The crowded city streets of Taipei. Shutterstock

The Taipei Slasher

For a fortnight in 1956, the population of Taipei in Taiwan was terrorized by rumors of a crazed slasher roaming the streets, surreptitiously slicing people with a razor blade as he brushed past them, then disappearing into the crowds and teeming throngs of the city. About twenty one victims were reported, mostly poor and poorly educated people from the lower classes.

A typical example was that of an older gentleman who told police that he had been slashed by a stranger. After a medical examination revealed that the injury was caused by a blunt object and could not have resulted from a razor, the “victim” admitted that he did not really know how he had been injured, but assumed that he must have been slashed “because of all the talk going around“.
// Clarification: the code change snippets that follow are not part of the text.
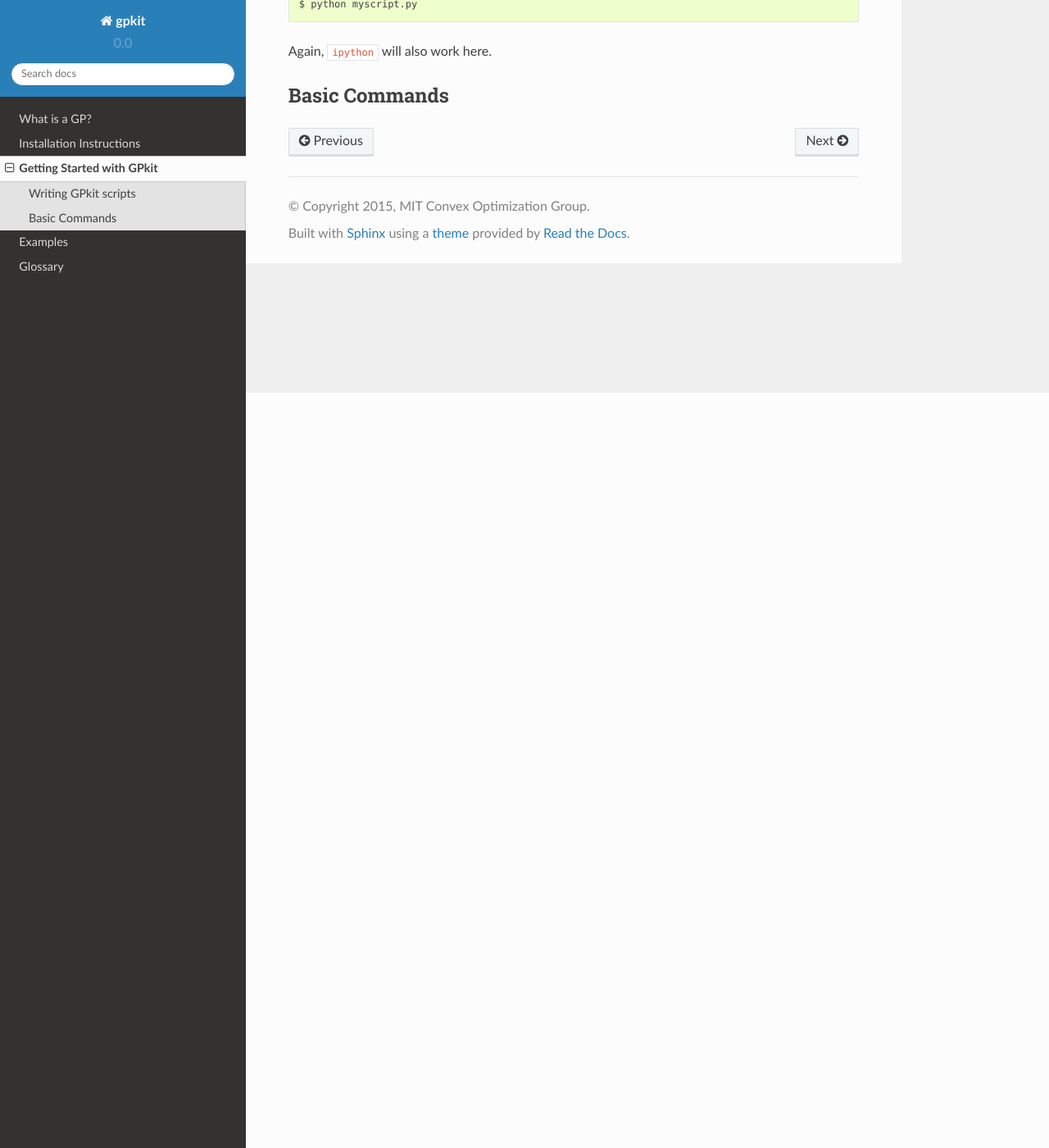
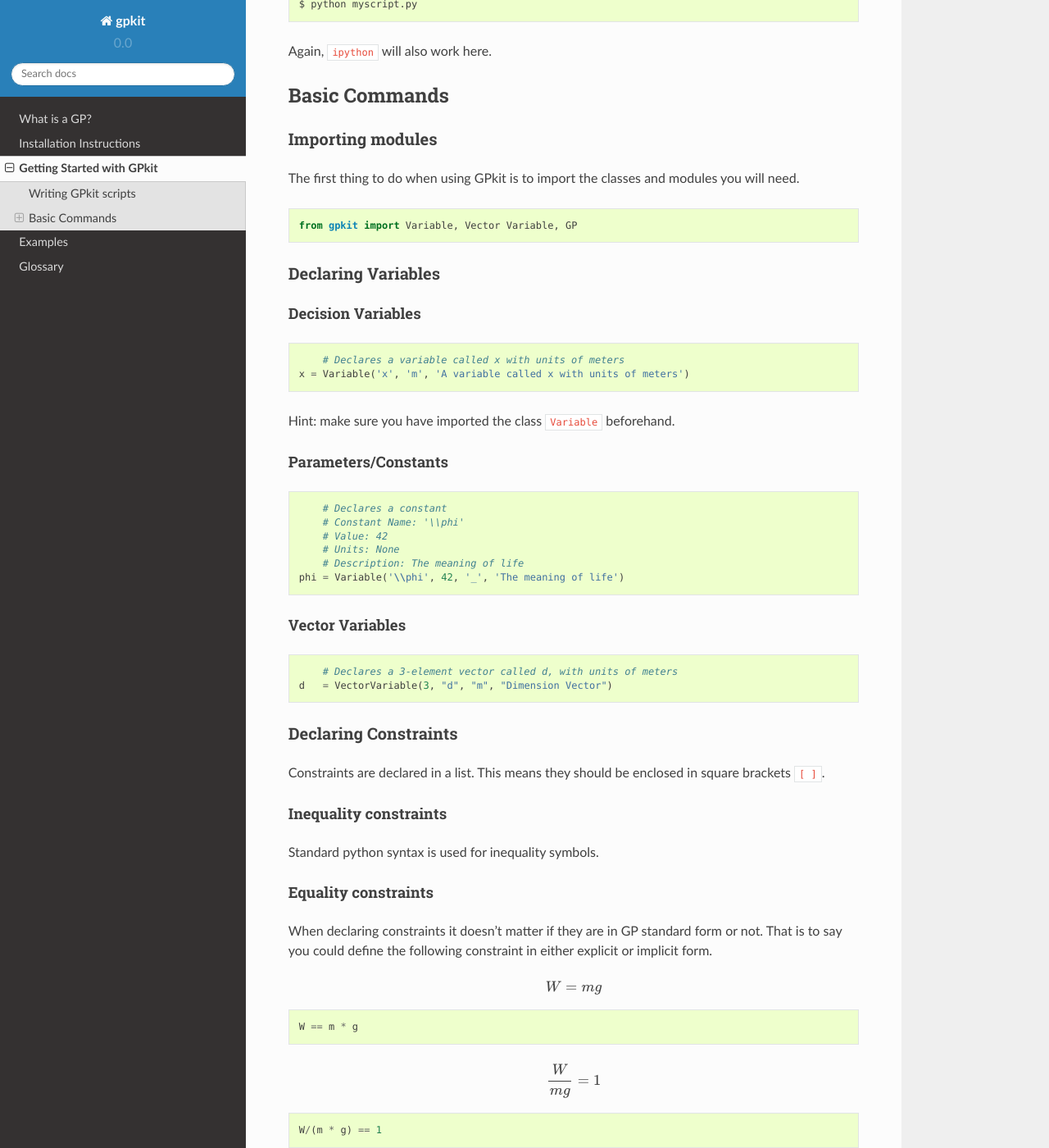
Before and after one commit to convexengineering/gpkit, a Sphinx documentation site: the page built from docs/source/gettingstarted.rst, in a window 1280 px wide and 1400 px high, scrolled down 921 px. Shown: the whole window at 82% size. Built offline with Sphinx 7.4.7 and the Read the Docs theme 2.0.0, drawn with Linux system fonts in a browser that asks for light colours; pages that are not in the unit, such as notebooks, are missing from menus; some of the changed text lies outside the part shown.

Commit message:
Adding basic commands section (incomplete)

```diff
--- a/docs/source/gettingstarted.rst
+++ b/docs/source/gettingstarted.rst
@@ -34,8 +34,123 @@ Again, ``ipython`` will also work here.
 Basic Commands
 ==============
 
-.. A list of the most basic commands needed to solve a simple example, like the box example
-.. This section should be subdivided, if possible, into the commands for "declaring variables", "constructing constraints", "solving" etc...
-.. Simple Example 1
-.. The box example using the basic commands listed above. No fewer, no more.
-.. Well documented at each step
+Importing modules
+-----------------
+The first thing to do when using GPkit is to import the classes and modules you will need.
+
+.. code-block:: python
+
+    from gpkit import Variable, Vector Variable, GP
+
+
+Declaring Variables
+-------------------
+
+
+Decision Variables
+^^^^^^^^^^^^^^^^^^
+.. code-block:: python
+
+	# Declares a variable called x with units of meters
+    x = Variable('x', 'm', 'A variable called x with units of meters')
+
+Hint: make sure you have imported the class ``Variable`` beforehand.
+
+
+Parameters/Constants
+^^^^^^^^^^^^^^^^^^^^
+
+.. code-block:: python
+
+	# Declares a constant
+	# Constant Name: '\\phi'
+	# Value: 42
+	# Units: None
+	# Description: The meaning of life
+    phi = Variable('\\phi', 42, '_', 'The meaning of life')
+
+
+Vector Variables
+^^^^^^^^^^^^^^^^
+
+.. code-block:: python
+
+	# Declares a 3-element vector called d, with units of meters
+    d   = VectorVariable(3, "d", "m", "Dimension Vector")
+
+Declaring Constraints
+---------------------
+Constraints are declared in a list. This means they should be enclosed in square brackets ``[ ]``.
+
+
+
+Inequality constraints
+^^^^^^^^^^^^^^^^^^^^^^
+
+Standard python syntax is used for inequality symbols.
+
+
+Equality constraints
+^^^^^^^^^^^^^^^^^^^^
+
+When declaring constraints it doesn't matter if they are in GP standard form or not. That is to say you could define the following constraint in either explicit or implicit form.
+
+.. math::
+    W = mg
+
+.. code-block:: python
+
+    W == m * g
+
+.. math::
+    \frac{W}{mg} = 1
+
+.. code-block:: python
+
+    W/(m * g) == 1
+
+
+Declaring Objective Functions
+-----------------------------
+Simple assign the objective function to a variable name, such as ``objective``.
+
+.. code-block:: python
+
+    objective = x
+
+As is convention for optimization, the objective must be defined as the function that you want to *minimize*. So, if you want to *maximize* a function, you need to transform this into a minimization. With most optimization, this usually means throwing a minus sign in front of your objective function, but that isn't GP compatible. To transform things in a GP compatible way, take the reciprocal of the function you want to maximize. For example,
+
+.. math::
+    \text{maximize } x
+
+is equivalent to
+
+.. math::
+    \text{minimize } \frac{1}{x}
+
+
+Formulating the GP
+------------------
+.. code-block:: python
+
+    gp = GP(objective, constraints)
+
+
+Solving the GP
+--------------
+
+.. code-block:: python
+
+    sol = gp.sol()
+
+
+Printing Results
+----------------
+
+.. code-block:: python
+
+    print sol.table()
+
+.. code-block:: python
+
+    print sol(x)
```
Another example of a phantom slasher attack was caused by incompetent doctors who examined another older gentleman who showed up with a laceration on his wrist. When the patient casually mentioned that a stranger had brushed against him around the same time that he noticed the bleeding, the doctors put two and two together and came up with nine, attributed the wound to the feared slasher, and contacted police. A followup examination by more competent doctors revealed that the laceration was simply an old wound that had been reopened by scratching.

In reality, there had never been a slasher, but simply a mass delusion or hysteria, amplified by sensationalist press reporting. After thorough investigation, police concluded that the “victims” had simply suffered the kinds of everyday accidental cuts and slight injuries that most people endure from time to time without hardly noticing. In the fevered atmosphere of the slasher scare, people simply attributed any rip in their clothes or scratch on their bodies to a surreptitious attack from the imaginary slasher. As the final report of the police investigation put it, out of twenty one reported “victims” of the crazed slasher: “five were innocent false reports, seven were self-inflicted cuts, eight were due to cuts other than razors, and one was a complete fantasy“.